NotesFAQContact Us
Collection
Advanced
Search Tips
ERIC Number: ED442213
Record Type: RIE
Publication Date: 2000-Apr
Pages: 12
Abstractor: N/A
Reference Count: N/A
ISBN: N/A
ISSN: N/A
Achievement Goal Orientation: Instructional Practices and Teacher Perceptions of Gifted and/or Academically Talented Students.
Baldwin, Chris A.; Coleman, Christy L.

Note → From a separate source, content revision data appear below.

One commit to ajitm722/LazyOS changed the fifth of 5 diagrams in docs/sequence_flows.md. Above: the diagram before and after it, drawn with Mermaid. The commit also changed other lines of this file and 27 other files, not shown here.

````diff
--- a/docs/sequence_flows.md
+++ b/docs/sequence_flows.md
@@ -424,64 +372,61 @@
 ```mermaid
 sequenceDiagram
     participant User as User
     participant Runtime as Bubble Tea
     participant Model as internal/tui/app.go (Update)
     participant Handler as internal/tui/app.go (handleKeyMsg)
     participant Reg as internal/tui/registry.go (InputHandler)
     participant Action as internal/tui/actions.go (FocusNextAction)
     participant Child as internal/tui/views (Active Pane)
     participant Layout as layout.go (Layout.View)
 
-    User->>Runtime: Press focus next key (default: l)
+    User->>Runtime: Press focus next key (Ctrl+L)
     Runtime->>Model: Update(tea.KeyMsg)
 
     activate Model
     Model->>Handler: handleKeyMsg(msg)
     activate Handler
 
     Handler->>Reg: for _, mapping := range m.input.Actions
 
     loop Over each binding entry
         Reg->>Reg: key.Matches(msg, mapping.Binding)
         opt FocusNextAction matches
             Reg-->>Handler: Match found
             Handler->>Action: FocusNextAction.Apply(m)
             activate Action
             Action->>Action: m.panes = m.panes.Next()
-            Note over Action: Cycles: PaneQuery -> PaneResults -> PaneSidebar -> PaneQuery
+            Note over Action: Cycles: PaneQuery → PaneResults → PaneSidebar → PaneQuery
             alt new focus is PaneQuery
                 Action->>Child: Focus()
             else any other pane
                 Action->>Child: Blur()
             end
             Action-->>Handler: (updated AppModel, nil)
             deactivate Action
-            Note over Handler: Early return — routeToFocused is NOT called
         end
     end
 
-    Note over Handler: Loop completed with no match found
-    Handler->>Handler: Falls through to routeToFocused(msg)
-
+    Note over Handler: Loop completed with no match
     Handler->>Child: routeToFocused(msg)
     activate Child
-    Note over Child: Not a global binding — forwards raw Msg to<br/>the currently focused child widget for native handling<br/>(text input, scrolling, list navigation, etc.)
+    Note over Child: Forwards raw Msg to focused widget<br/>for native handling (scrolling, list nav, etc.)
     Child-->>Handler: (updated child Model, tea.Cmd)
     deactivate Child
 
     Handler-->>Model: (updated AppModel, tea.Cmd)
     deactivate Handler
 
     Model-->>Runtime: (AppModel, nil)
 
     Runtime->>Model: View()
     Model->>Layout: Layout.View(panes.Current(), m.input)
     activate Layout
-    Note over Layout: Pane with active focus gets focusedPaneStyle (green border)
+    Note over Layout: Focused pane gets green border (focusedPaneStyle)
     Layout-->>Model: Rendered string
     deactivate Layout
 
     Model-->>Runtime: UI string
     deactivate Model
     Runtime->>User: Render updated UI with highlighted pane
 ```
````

This study explored how some aspects of achievement goals theory can be integrated into the education of gifted and/or academically talented students. Specifically, the study addressed whether teachers of gifted students utilized task-focused instructional practices more often than performance-focused instructional practices, whether teachers of gifted students perceived differential achievement goal pursuit between high achieving and low achieving gifted students, and whether teachers of gifted students perceived within-group differences in goal pursuit for both high achieving and low achieving gifted students. Forty-nine teachers of gifted elementary students completed the "Approaches to Teaching and Learning" scale from the Patterns of Adaptive Learning Survey and a modified version of the "Personal Goals Orientation" student scale. Results indicated that teachers of gifted students reported significantly more use of task-focused instruction compared to performance-focused instruction. Teachers perceived high achieving gifted students to pursue task and performance-approach goals significantly more often than low achieving gifted students. High achieving gifted students were also perceived to pursue task and performance-approach achievement goals significantly more often compared to their pursuit of performance-avoidance goals. No relative difference in achievement goal pursuit was perceived for low achieving gifted students. (Contains 41 references.) (Author/CR)
Publication Type: Reports - Research; Speeches/Meeting Papers
Education Level: N/A
Audience: N/A
Language: English
Sponsor: N/A
Authoring Institution: N/A
Note: Paper presented at the Annual Meeting of the American Educational Research Association (New Orleans, LA, April 24-28, 2000).